WASHINGTON (Reuters) - The U.S. Securities and Exchange Commission said on Thursday that two investment adviser subsidiaries of Voya Financial Inc (VOYA.N) agreed to pay about $3.6 million to settle charges that it failed to disclose conflicts of interest and made misleading disclosures.
The SEC announced the charges at the same time as announcing the settlement.
According to the SEC, the subsidiary companies served as investment advisers to certain mutual funds offered through insurance companies, while also lending securities held by those funds.
The advisers recalled the loaned securities before their dividend record dates so the insurance company affiliates could receive tax benefits. Doing so caused the funds and their investors to lose securities-lending income without receiving any of the tax benefit, the SEC said.
The advisers did not disclose the conflict of interest to the funds’ board of directors or in the funds’ prospectuses, the SEC said.
The advisers neither admitted nor denied the findings, the SEC said.

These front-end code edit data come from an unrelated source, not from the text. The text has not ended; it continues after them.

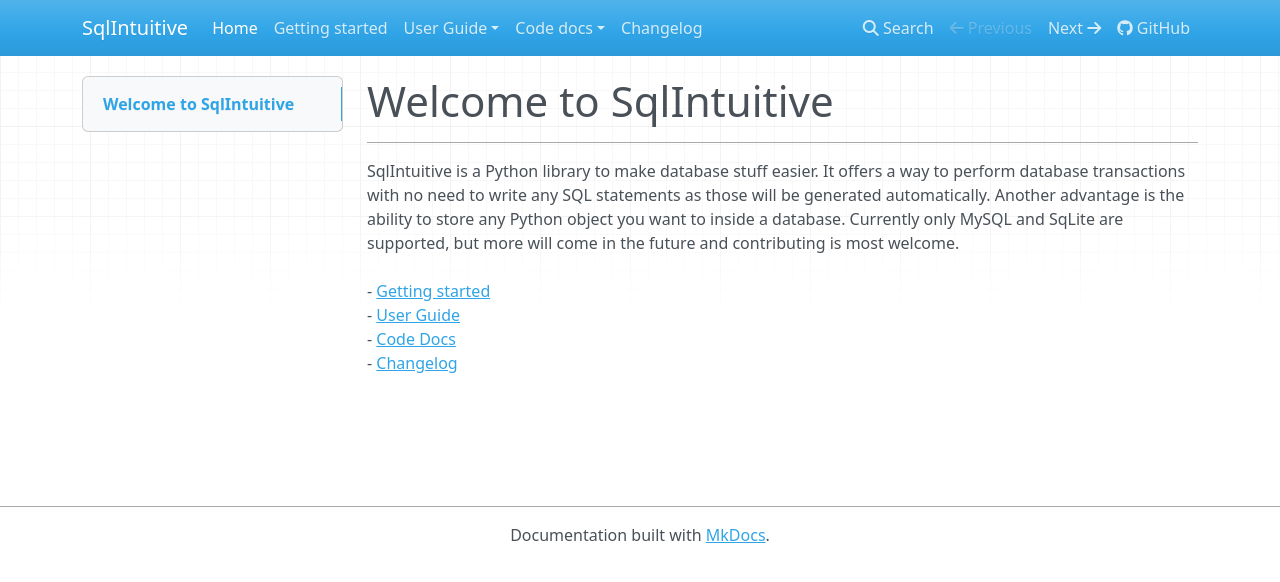
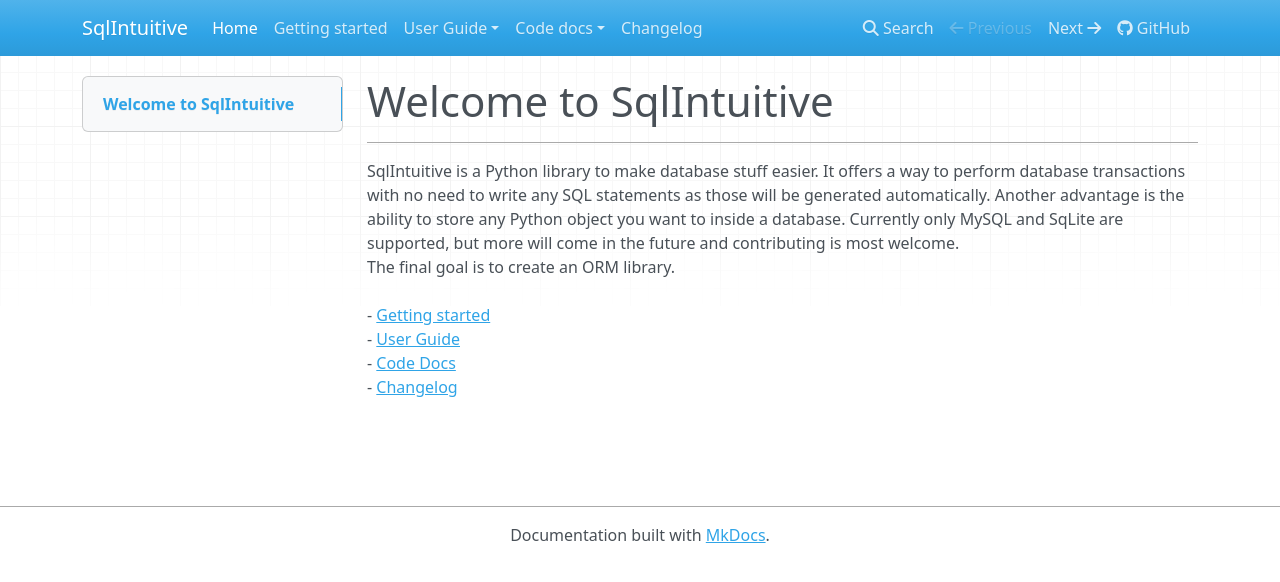
Before and after one commit to einfachIrgendwer0815/SqlIntuitive, an MkDocs documentation site: the page built from docs/index.md, in a window 1280 px wide. Shown: the top 582 px of the page. Built offline with MkDocs 1.6.1, drawn with Linux system fonts in a browser that asks for light colours; nearby versions of some CDN libraries.

Commit message:
readme | Edited readme

```diff
--- a/docs/index.md
+++ b/docs/index.md
@@ -4,6 +4,7 @@
 It offers a way to perform database transactions with no need to write any SQL statements as those will be generated automatically.
 Another advantage is the ability to store any Python object you want to inside a database.
 Currently only MySQL and SqLite are supported, but more will come in the future and contributing is most welcome.
+<br>The final goal is to create an ORM library.
 <br><br>
   - [Getting started](docs/gettingStarted.md)
   <br>
```
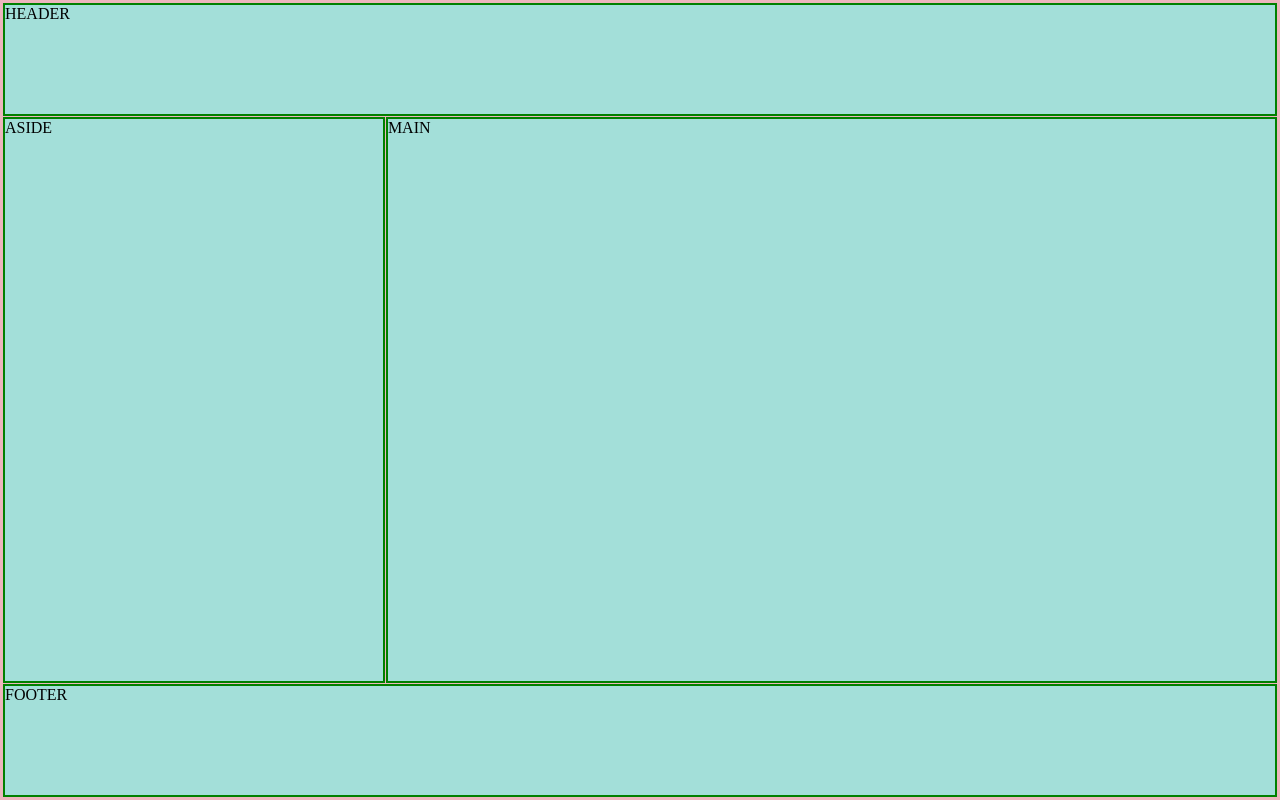
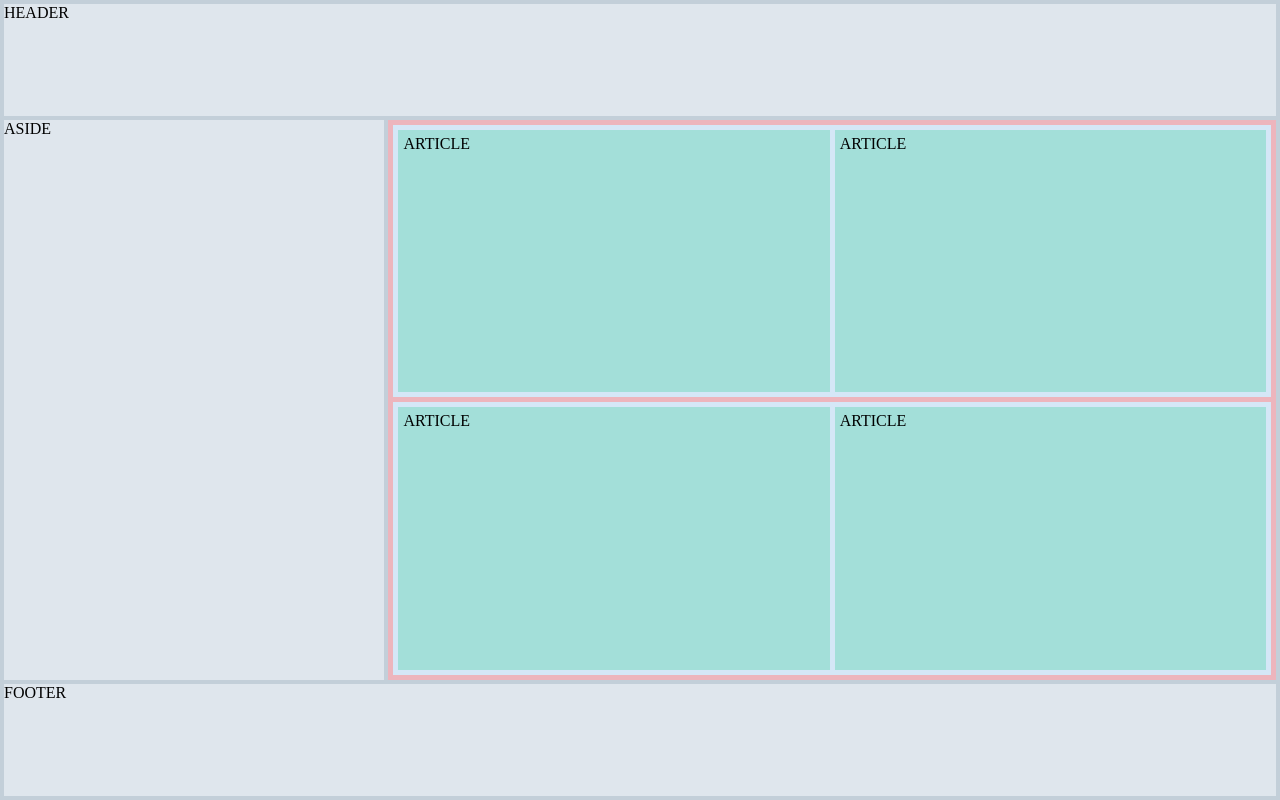
Before and after one commit to 1606114/ex-flex-grid, a plain HTML site: page index.html in a window 1280 px wide. Drawn offline with Linux system fonts and the light colour scheme.

Commit message:
Adiciona flex container para main e divs

```diff
--- a/index.html
+++ b/index.html
@@ -14,7 +14,17 @@
 
     <aside>ASIDE</aside>
 
-    <main>MAIN</main>
+    <main>
+        <div id="divUm">
+            <article>ARTICLE</article>
+            <article>ARTICLE</article>
+        </div>
+
+        <div id="divDois">
+            <article>ARTICLE</article>
+            <article>ARTICLE</article>
+        </div>
+    </main>
 
     <footer>FOOTER</footer>
 
--- a/style.css
+++ b/style.css
@@ -16,13 +16,13 @@ body {
   height: 100vh;
   /* View Heigth - Altura do View Port (tela) */
 
-  background-color: #edb5bd;
+  background-color: #C3CFD9;
   /* border: solid red 2px; */
 
   box-sizing: border-box;
 
-  padding: 3px;
-  gap: 1px;
+  padding: 4px;
+  gap: 4px;
 
   /* Seja um grid container */
   display: grid;
@@ -39,30 +39,53 @@ body {
 }
 
 header {
-  background-color: #a3dfd9;
-  border: solid green 2px;
+  background-color: #DFE6ED;
 
   /* grid-column: 1/3; */
   grid-area: cabecalho;
 }
 
 main {
-  background-color: #a3dfd9;
-  border: solid green 2px;
+  background-color: #EDB5BD;
+  padding: 5px;
+  gap: 5px;
 
   grid-area: principal;
+
+  display: flex;
+
+  flex-direction: column;
+}
+
+main > * {
+  flex-grow: 1;
 }
 
 aside {
-  background-color: #a3dfd9;
-  border: solid green 2px;
+  background-color: #DFE6ED;
 
   grid-area: aolado;
 }
 
 footer {
-  background-color: #a3dfd9;
-  border: solid green 2px;
+  background-color: #DFE6ED;
 
   grid-area: rodape;
 }
+
+div {
+  background-color: #D5E7F7;
+  padding: 5px;
+  gap: 5px;
+
+  display: flex;
+}
+
+div > * {
+  flex-grow: 1;
+}
+
+article {
+  background-color: #A3DFD9;
+  padding: 5px;
+}
```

“We are pleased to have reached this settlement,” Voya spokesman Chris Breslin said in a statement. “Today’s announcement means we avoid a lengthy and costly litigation process and can focus our resources on delivering high-quality investment service to our clients.”
Under the amount to be paid under the agreement, about $2 million will go directly to the affected mutual funds, the SEC said.
Voya manages 401(k) plans for Reuters.
Reporting by Makini Brice; Editing by Jonathan Oatis and Leslie Adler